Carlos consists of three vignettes, three windows into the life of a struggling art student. I made the film as my final video project for a college class on narrative filmmaking. The film stars my best friend Carlos Diaz, and my grandmother, Margaret Kavoussi. Carlos is entirely autobiographical – I majored in Studio Art at a small, isolated liberal arts college. I spent a great deal of time there frustrated, insecure, and alone, typically in my studio, and there were days when the only person I’d speak to would be via the phone or internet. Carlos is my attempt to show the beauty of a nuanced “artist” life.
During a trip home to my native Memphis a few years ago, I was introduced to the photography of Jack Robinson. A gay Southerner whose meteoric rise in the 1960s and 70s was followed by a quarter-century of near-total obscurity, Robinson’s story immediately intrigued me, as did his unlikely rediscovery. During the last 25 years of his life, Robinson worked as an artist in a stained-glass studio, living alone in a Midtown Memphis high-rise and battling depression. He never shared with his employer or neighbors his glamorous past as a photographer of some of the most celebrated personalities of the twentieth-century. It wasn’t until many days after his death in 1997 that his employer ventured into his apartment and discovered an actual treasure chest of Robinson’s images—thousands of them. His work is now archived in a downtown gallery that bears his name.

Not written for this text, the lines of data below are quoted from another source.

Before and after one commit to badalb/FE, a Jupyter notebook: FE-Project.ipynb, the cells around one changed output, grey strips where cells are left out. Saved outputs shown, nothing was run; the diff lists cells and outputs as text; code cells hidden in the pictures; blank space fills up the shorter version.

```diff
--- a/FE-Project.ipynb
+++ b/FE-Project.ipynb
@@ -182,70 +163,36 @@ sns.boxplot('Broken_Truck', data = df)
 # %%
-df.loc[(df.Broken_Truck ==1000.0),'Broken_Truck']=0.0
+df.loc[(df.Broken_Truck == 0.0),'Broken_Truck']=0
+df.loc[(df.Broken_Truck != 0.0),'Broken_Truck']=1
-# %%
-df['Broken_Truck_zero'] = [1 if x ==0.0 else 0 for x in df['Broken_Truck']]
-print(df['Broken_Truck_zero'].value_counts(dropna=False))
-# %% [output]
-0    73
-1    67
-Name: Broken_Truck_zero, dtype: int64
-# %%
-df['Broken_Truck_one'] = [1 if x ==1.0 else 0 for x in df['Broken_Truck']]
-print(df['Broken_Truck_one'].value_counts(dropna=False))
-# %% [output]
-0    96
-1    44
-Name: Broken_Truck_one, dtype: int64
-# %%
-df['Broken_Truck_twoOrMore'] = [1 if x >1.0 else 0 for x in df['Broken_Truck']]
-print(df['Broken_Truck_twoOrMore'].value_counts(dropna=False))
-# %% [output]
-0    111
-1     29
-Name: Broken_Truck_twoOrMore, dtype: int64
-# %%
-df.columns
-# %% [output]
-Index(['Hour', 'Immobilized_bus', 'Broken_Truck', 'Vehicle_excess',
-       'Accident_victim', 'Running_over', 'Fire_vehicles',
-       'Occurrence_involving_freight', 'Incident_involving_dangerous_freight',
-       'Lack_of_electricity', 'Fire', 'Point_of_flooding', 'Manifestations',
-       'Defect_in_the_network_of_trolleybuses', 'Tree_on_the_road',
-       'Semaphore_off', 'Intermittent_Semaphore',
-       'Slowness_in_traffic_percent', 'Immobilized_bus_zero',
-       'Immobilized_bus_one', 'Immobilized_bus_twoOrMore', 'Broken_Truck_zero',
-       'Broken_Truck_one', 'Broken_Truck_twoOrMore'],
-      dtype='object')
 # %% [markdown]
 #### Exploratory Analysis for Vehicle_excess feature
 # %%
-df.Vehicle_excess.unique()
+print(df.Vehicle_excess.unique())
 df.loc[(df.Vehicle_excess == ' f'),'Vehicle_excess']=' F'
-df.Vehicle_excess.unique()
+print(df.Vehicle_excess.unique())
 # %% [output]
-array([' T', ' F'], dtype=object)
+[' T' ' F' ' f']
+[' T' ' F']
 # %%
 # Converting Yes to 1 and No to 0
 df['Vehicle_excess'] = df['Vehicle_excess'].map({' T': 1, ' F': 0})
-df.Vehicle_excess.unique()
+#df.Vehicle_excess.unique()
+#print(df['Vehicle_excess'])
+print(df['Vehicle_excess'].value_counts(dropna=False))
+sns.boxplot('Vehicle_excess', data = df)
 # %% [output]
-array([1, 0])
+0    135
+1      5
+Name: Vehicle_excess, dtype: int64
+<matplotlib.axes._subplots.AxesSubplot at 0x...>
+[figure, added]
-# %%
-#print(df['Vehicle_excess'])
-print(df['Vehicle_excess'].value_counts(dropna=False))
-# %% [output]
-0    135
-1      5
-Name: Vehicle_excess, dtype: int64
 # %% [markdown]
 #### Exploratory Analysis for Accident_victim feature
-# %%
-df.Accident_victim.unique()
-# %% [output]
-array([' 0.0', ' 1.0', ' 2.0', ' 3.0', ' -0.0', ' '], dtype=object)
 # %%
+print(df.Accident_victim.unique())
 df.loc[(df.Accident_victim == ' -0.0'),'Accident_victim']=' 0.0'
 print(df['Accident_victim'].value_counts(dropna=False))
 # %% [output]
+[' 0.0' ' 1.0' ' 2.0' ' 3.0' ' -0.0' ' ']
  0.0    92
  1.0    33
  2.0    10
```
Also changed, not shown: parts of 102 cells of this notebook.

A native of Clarksdale, Mississippi, Robinson honed his camera skills in the early 1950s, documenting bohemian gay life in New Orleans’ French Quarter. A regular of Dixie’s Bar on Bourbon Street, a watering hole known for its literary clientele (Truman Capote, Tennessee Williams and Gore Vidal among them), Robinson documented the city’s gay cultural scene, and its involvement in Mardi Gras. His depictions of gay men in costume and in various states of drunken frivolity captured at the same time the joy and freedom that the French Quarter afforded as a reprieve from the repressive South.